------ THE DATA
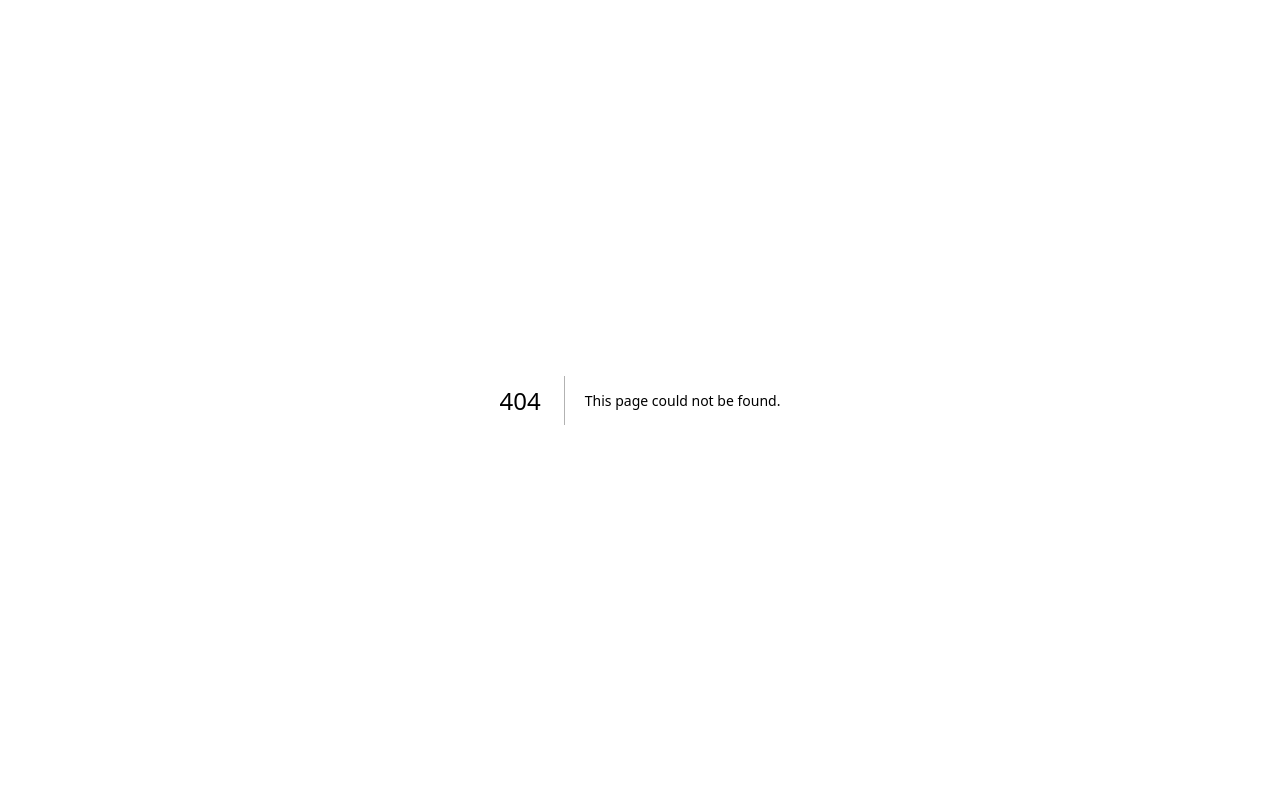
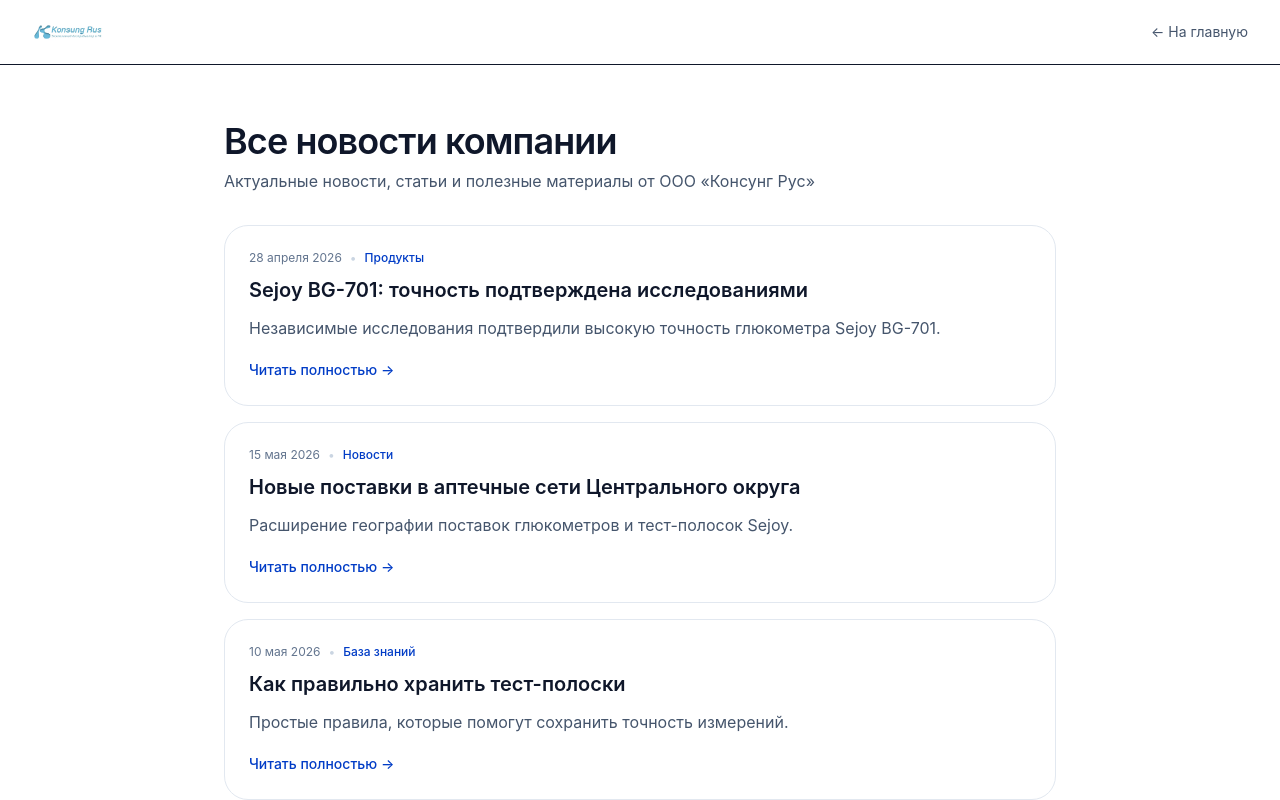
Before and after one commit to morozovalex1688-ux/konsung-rus-, a Next.js app: page /news in a window 1280 px wide. Before the commit this address had no page. Shown: the top 800 px of the page. Built offline with nearby package versions, Linux system fonts and the light colour scheme.

Commit message:
Добавлена страница /news со всеми новостями. Кнопка 'Смотреть все' теперь ведёт на полную страницу новостей

```diff
--- /dev/null
+++ b/app/news/page.tsx
@@ -0,0 +1,116 @@
+'use client';
+
+import React, { useState } from 'react';
+import { newsItems, type NewsItem } from '@/content/news';
+import Link from 'next/link';
+
+export default function AllNewsPage() {
+  const [selectedNews, setSelectedNews] = useState<NewsItem | null>(null);
+
+  return (
+    <div className="min-h-screen bg-white">
+      {/* Header */}
+      <div className="border-b bg-white sticky top-0 z-50">
+        <div className="max-w-7xl mx-auto px-5 sm:px-6 md:px-8 h-16 flex items-center justify-between">
+          <Link href="/" className="flex items-center">
+            <img src="/images/logo.webp" alt="Консунг Рус" className="h-10" />
+          </Link>
+          <Link
+            href="/"
+            className="text-sm text-slate-600 hover:text-slate-900 transition-colors"
+          >
+            ← На главную
+          </Link>
+        </div>
+      </div>
+
+      <div className="max-w-4xl mx-auto px-5 sm:px-6 md:px-8 py-10 sm:py-14">
+        <h1 className="text-3xl sm:text-4xl font-semibold tracking-tight mb-2">Все новости компании</h1>
+        <p className="text-slate-600 mb-8">Актуальные новости, статьи и полезные материалы от ООО «Консунг Рус»</p>
+
+        <div className="space-y-4">
+          {newsItems.map((newsItem) => (
+            <div
+              key={newsItem.id}
+              className="bg-white border border-slate-200 rounded-3xl p-6 hover:shadow-md transition-all cursor-pointer active:scale-[0.995]"
+              onClick={() => setSelectedNews(newsItem)}
+            >
+              <div className="flex items-center gap-2 text-xs text-slate-500 mb-3">
+                <span>{newsItem.date}</span>
+                <span className="text-slate-300">•</span>
+                <span className="text-[#013CC6] font-medium">{newsItem.category}</span>
+              </div>
+
+              <h3 className="font-semibold text-xl leading-tight mb-3 pr-4">
+                {newsItem.title}
+              </h3>
+
+              <p className="text-slate-600 mb-4 leading-relaxed">
+                {newsItem.excerpt}
+              </p>
+
+              <button
+                onClick={(e) => {
+                  e.stopPropagation();
+                  setSelectedNews(newsItem);
+                }}
+                className="text-sm text-[#013CC6] font-medium hover:underline inline-flex items-center gap-1"
+              >
+                Читать полностью →
+              </button>
+            </div>
+          ))}
+        </div>
+
+        <div className="mt-10 text-center">
+          <Link
+            href="/"
+            className="inline-flex items-center text-sm text-slate-600 hover:text-slate-900 transition-colors"
+          >
+            ← Вернуться на главную
+          </Link>
+        </div>
+      </div>
+
+      {/* Модальное окно полной новости */}
+      {selectedNews && (
+        <div
+          className="fixed inset-0 z-[110] flex items-center justify-center bg-black/60 backdrop-blur-sm p-4"
+          onClick={() => setSelectedNews(null)}
+        >
+          <div
+            className="bg-white rounded-3xl shadow-2xl w-full max-w-2xl max-h-[90vh] overflow-hidden flex flex-col"
+            onClick={e => e.stopPropagation()}
+          >
+            <div className="flex items-center justify-between px-6 py-5 border-b flex-shrink-0">
+              <div>
+                <div className="text-xs text-slate-500">{selectedNews.date} • {selectedNews.category}</div>
+                <h3 className="text-2xl font-semibold tracking-tight mt-1 pr-8">{selectedNews.title}</h3>
+              </div>
+              <button
+                onClick={() => setSelectedNews(null)}
+                className="text-slate-400 hover:text-slate-600 transition-colors p-2 -mr-2 text-2xl leading-none"
+                aria-label="Закрыть"
+              >
+                ×
+              </button>
+            </div>
+
+            <div className="p-6 overflow-y-auto text-slate-700 leading-relaxed text-[15px]">
+              {selectedNews.fullText}
+            </div>
+
+            <div className="border-t px-6 py-4 flex justify-end flex-shrink-0 bg-white">
+              <button
+                onClick={() => setSelectedNews(null)}
+                className="px-6 py-2.5 text-sm font-medium text-slate-600 hover:text-slate-900 transition-colors"
+              >
+                Закрыть
+              </button>
+            </div>
+          </div>
+        </div>
+      )}
+    </div>
+  );
+}
--- a/components/NewsSection.tsx
+++ b/components/NewsSection.tsx
@@ -10,9 +10,11 @@
     <>
       <section id="info" className="bg-gradient-light border-y">
         <div className="max-w-7xl mx-auto px-5 sm:px-6 md:px-8 py-12 sm:py-16">
-          <div className="flex items-end justify-between mb-8">
-            <h2 className="text-3xl md:text-4xl font-semibold tracking-tight text-center mb-8">Новости компании</h2>
-            <a href="#info" className="text-sm font-medium text-[var(--primary)]">Смотреть все →</a>
+          <div className="flex flex-col sm:flex-row sm:items-end sm:justify-between gap-2 mb-6 sm:mb-8">
+            <h2 className="text-2xl sm:text-3xl md:text-4xl font-semibold tracking-tight">Новости компании</h2>
+            <a href="/news" className="text-sm font-medium text-[var(--primary)] hover:underline self-start sm:self-auto">
+              Смотреть все →
+            </a>
           </div>
 
           {/* Горизонтальная лента новостей */}
```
------------
◆ DIRECTIONS
The answer must be an exact reproduction of the records, with every picture left out.

◆ TASK SOLUTION
Before and after one commit to morozovalex1688-ux/konsung-rus-, a Next.js app: page /news in a window 1280 px wide. Before the commit this address had no page. Shown: the top 800 px of the page. Built offline with nearby package versions, Linux system fonts and the light colour scheme.

Commit message:
Добавлена страница /news со всеми новостями. Кнопка 'Смотреть все' теперь ведёт на полную страницу новостей

```diff
--- /dev/null
+++ b/app/news/page.tsx
@@ -0,0 +1,116 @@
+'use client';
+
+import React, { useState } from 'react';
+import { newsItems, type NewsItem } from '@/content/news';
+import Link from 'next/link';
+
+export default function AllNewsPage() {
+  const [selectedNews, setSelectedNews] = useState<NewsItem | null>(null);
+
+  return (
+    <div className="min-h-screen bg-white">
+      {/* Header */}
+      <div className="border-b bg-white sticky top-0 z-50">
+        <div className="max-w-7xl mx-auto px-5 sm:px-6 md:px-8 h-16 flex items-center justify-between">
+          <Link href="/" className="flex items-center">
+            <img src="/images/logo.webp" alt="Консунг Рус" className="h-10" />
+          </Link>
+          <Link
+            href="/"
+            className="text-sm text-slate-600 hover:text-slate-900 transition-colors"
+          >
+            ← На главную
+          </Link>
+        </div>
+      </div>
+
+      <div className="max-w-4xl mx-auto px-5 sm:px-6 md:px-8 py-10 sm:py-14">
+        <h1 className="text-3xl sm:text-4xl font-semibold tracking-tight mb-2">Все новости компании</h1>
+        <p className="text-slate-600 mb-8">Актуальные новости, статьи и полезные материалы от ООО «Консунг Рус»</p>
+
+        <div className="space-y-4">
+          {newsItems.map((newsItem) => (
+            <div
+              key={newsItem.id}
+              className="bg-white border border-slate-200 rounded-3xl p-6 hover:shadow-md transition-all cursor-pointer active:scale-[0.995]"
+              onClick={() => setSelectedNews(newsItem)}
+            >
+              <div className="flex items-center gap-2 text-xs text-slate-500 mb-3">
+                <span>{newsItem.date}</span>
+                <span className="text-slate-300">•</span>
+                <span className="text-[#013CC6] font-medium">{newsItem.category}</span>
+              </div>
+
+              <h3 className="font-semibold text-xl leading-tight mb-3 pr-4">
+                {newsItem.title}
+              </h3>
+
+              <p className="text-slate-600 mb-4 leading-relaxed">
+                {newsItem.excerpt}
+              </p>
+
+              <button
+                onClick={(e) => {
+                  e.stopPropagation();
+                  setSelectedNews(newsItem);
+                }}
+                className="text-sm text-[#013CC6] font-medium hover:underline inline-flex items-center gap-1"
+              >
+                Читать полностью →
+              </button>
+            </div>
+          ))}
+        </div>
+
+        <div className="mt-10 text-center">
+          <Link
+            href="/"
+            className="inline-flex items-center text-sm text-slate-600 hover:text-slate-900 transition-colors"
+          >
+            ← Вернуться на главную
+          </Link>
+        </div>
+      </div>
+
+      {/* Модальное окно полной новости */}
+      {selectedNews && (
+        <div
+          className="fixed inset-0 z-[110] flex items-center justify-center bg-black/60 backdrop-blur-sm p-4"
+          onClick={() => setSelectedNews(null)}
+        >
+          <div
+            className="bg-white rounded-3xl shadow-2xl w-full max-w-2xl max-h-[90vh] overflow-hidden flex flex-col"
+            onClick={e => e.stopPropagation()}
+          >
+            <div className="flex items-center justify-between px-6 py-5 border-b flex-shrink-0">
+              <div>
+                <div className="text-xs text-slate-500">{selectedNews.date} • {selectedNews.category}</div>
+                <h3 className="text-2xl font-semibold tracking-tight mt-1 pr-8">{selectedNews.title}</h3>
+              </div>
+              <button
+                onClick={() => setSelectedNews(null)}
+                className="text-slate-400 hover:text-slate-600 transition-colors p-2 -mr-2 text-2xl leading-none"
+                aria-label="Закрыть"
+              >
+                ×
+              </button>
+            </div>
+
+            <div className="p-6 overflow-y-auto text-slate-700 leading-relaxed text-[15px]">
+              {selectedNews.fullText}
+            </div>
+
+            <div className="border-t px-6 py-4 flex justify-end flex-shrink-0 bg-white">
+              <button
+                onClick={() => setSelectedNews(null)}
+                className="px-6 py-2.5 text-sm font-medium text-slate-600 hover:text-slate-900 transition-colors"
+              >
+                Закрыть
+              </button>
+            </div>
+          </div>
+        </div>
+      )}
+    </div>
+  );
+}
--- a/components/NewsSection.tsx
+++ b/components/NewsSection.tsx
@@ -10,9 +10,11 @@
     <>
       <section id="info" className="bg-gradient-light border-y">
         <div className="max-w-7xl mx-auto px-5 sm:px-6 md:px-8 py-12 sm:py-16">
-          <div className="flex items-end justify-between mb-8">
-            <h2 className="text-3xl md:text-4xl font-semibold tracking-tight text-center mb-8">Новости компании</h2>
-            <a href="#info" className="text-sm font-medium text-[var(--primary)]">Смотреть все →</a>
+          <div className="flex flex-col sm:flex-row sm:items-end sm:justify-between gap-2 mb-6 sm:mb-8">
+            <h2 className="text-2xl sm:text-3xl md:text-4xl font-semibold tracking-tight">Новости компании</h2>
+            <a href="/news" className="text-sm font-medium text-[var(--primary)] hover:underline self-start sm:self-auto">
+              Смотреть все →
+            </a>
           </div>
 
           {/* Горизонтальная лента новостей */}
```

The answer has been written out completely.